Dataset items

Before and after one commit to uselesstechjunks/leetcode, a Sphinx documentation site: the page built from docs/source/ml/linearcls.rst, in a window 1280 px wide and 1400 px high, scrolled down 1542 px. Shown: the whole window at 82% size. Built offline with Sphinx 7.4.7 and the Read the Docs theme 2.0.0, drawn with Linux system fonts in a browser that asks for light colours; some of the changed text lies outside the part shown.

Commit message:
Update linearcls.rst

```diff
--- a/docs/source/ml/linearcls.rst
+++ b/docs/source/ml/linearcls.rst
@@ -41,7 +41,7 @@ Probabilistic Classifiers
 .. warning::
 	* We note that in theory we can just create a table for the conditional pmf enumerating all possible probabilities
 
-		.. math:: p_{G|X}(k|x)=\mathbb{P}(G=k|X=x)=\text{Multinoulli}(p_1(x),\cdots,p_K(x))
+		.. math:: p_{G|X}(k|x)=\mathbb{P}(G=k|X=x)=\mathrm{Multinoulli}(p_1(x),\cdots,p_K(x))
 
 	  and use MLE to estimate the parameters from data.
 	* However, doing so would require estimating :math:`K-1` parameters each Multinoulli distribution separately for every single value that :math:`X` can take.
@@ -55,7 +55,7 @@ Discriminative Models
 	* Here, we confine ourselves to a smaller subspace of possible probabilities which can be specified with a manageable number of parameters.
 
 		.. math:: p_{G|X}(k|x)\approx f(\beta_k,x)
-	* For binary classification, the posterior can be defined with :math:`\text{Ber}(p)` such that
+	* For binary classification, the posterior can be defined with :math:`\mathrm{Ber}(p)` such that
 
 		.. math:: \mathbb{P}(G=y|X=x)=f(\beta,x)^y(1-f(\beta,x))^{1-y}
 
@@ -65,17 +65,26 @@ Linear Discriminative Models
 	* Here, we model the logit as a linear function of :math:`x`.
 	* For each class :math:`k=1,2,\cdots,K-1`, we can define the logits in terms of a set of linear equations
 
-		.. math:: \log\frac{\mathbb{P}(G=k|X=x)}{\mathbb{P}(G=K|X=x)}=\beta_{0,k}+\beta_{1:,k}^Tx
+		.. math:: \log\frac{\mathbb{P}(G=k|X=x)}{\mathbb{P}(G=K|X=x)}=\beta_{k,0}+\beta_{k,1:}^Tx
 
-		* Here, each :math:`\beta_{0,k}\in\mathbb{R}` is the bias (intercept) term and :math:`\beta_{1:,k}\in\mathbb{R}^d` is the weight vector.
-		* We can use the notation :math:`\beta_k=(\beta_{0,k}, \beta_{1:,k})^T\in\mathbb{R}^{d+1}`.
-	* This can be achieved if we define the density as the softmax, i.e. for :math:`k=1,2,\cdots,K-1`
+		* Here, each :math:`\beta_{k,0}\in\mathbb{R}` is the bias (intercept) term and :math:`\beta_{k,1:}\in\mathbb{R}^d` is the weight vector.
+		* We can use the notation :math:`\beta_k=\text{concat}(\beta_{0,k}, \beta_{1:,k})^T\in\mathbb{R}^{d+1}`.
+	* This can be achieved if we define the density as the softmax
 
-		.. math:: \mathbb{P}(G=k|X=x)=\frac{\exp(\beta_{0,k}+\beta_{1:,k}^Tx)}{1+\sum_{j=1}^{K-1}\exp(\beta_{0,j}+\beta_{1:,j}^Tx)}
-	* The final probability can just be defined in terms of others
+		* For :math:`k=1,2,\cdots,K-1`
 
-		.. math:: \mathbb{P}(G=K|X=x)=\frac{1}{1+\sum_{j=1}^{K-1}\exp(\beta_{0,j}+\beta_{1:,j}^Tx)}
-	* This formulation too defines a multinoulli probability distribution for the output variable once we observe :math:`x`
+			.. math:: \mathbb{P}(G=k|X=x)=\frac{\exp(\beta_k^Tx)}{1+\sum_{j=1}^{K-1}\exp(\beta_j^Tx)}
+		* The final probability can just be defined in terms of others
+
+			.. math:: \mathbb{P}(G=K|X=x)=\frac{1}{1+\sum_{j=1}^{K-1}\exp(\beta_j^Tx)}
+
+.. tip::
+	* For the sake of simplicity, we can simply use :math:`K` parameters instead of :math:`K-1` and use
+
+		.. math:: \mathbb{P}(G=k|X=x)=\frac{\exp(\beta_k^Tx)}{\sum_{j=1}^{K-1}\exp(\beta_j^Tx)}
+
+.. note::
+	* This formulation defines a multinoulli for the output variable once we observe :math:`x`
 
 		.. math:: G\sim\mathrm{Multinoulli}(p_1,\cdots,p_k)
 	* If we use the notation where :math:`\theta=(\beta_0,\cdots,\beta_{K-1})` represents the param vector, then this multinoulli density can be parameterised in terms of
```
---
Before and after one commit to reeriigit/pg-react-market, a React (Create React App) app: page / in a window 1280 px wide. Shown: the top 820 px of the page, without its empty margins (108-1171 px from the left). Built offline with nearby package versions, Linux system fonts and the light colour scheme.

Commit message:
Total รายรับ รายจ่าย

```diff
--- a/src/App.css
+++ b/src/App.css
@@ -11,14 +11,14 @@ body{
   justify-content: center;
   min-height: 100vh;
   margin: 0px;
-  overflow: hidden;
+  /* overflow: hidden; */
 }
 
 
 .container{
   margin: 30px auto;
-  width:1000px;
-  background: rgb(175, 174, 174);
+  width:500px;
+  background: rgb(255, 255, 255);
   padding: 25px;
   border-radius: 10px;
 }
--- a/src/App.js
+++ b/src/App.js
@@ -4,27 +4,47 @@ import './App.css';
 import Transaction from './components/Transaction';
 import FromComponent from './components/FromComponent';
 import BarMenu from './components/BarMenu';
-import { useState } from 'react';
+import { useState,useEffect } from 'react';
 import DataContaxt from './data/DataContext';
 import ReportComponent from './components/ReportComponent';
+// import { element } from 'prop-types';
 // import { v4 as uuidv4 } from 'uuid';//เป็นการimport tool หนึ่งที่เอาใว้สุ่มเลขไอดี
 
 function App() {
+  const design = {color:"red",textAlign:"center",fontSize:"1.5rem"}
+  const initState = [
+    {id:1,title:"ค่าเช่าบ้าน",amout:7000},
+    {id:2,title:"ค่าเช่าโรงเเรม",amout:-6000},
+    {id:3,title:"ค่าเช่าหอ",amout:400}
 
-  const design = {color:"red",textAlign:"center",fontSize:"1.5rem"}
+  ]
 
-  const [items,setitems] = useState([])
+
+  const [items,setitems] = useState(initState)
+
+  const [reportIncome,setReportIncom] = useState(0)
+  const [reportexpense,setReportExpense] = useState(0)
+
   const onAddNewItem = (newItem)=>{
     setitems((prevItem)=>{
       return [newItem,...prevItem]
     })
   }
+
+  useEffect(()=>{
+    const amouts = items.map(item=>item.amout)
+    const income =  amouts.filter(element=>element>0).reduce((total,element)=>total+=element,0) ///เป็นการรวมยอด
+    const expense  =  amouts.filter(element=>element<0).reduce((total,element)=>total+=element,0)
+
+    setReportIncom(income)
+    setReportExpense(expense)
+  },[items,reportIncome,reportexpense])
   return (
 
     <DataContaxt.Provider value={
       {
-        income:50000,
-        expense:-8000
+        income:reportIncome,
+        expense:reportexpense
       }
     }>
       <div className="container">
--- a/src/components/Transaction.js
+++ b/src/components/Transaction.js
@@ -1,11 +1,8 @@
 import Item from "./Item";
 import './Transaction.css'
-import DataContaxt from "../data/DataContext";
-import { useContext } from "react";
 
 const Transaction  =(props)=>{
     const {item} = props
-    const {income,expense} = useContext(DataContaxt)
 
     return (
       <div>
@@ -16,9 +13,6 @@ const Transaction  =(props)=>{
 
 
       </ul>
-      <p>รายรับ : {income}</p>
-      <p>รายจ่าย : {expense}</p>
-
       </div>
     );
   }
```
* * *
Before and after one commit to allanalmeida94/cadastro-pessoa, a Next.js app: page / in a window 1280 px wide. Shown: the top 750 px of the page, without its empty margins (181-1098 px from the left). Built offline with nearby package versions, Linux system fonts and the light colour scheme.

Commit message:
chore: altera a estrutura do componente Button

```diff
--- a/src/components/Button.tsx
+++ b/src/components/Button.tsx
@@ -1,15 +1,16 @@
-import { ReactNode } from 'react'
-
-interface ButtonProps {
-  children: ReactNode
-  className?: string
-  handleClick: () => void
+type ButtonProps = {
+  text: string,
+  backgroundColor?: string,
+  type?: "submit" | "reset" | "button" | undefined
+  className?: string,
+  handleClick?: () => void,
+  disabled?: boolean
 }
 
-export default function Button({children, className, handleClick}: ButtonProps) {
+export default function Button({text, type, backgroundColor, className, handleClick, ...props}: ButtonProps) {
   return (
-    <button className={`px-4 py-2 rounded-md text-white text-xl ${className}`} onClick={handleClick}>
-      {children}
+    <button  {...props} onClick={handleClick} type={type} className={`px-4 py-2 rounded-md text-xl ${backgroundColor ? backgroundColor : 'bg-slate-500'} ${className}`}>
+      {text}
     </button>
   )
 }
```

WORK ORDER ▸ Every line in the entries above that mentions the word "possible" must be shown.

ANSWER SPACE ▸
 	* We note that in theory we can just create a table for the conditional pmf enumerating all possible probabilities
 	* Here, we confine ourselves to a smaller subspace of possible probabilities which can be specified with a manageable number of parameters.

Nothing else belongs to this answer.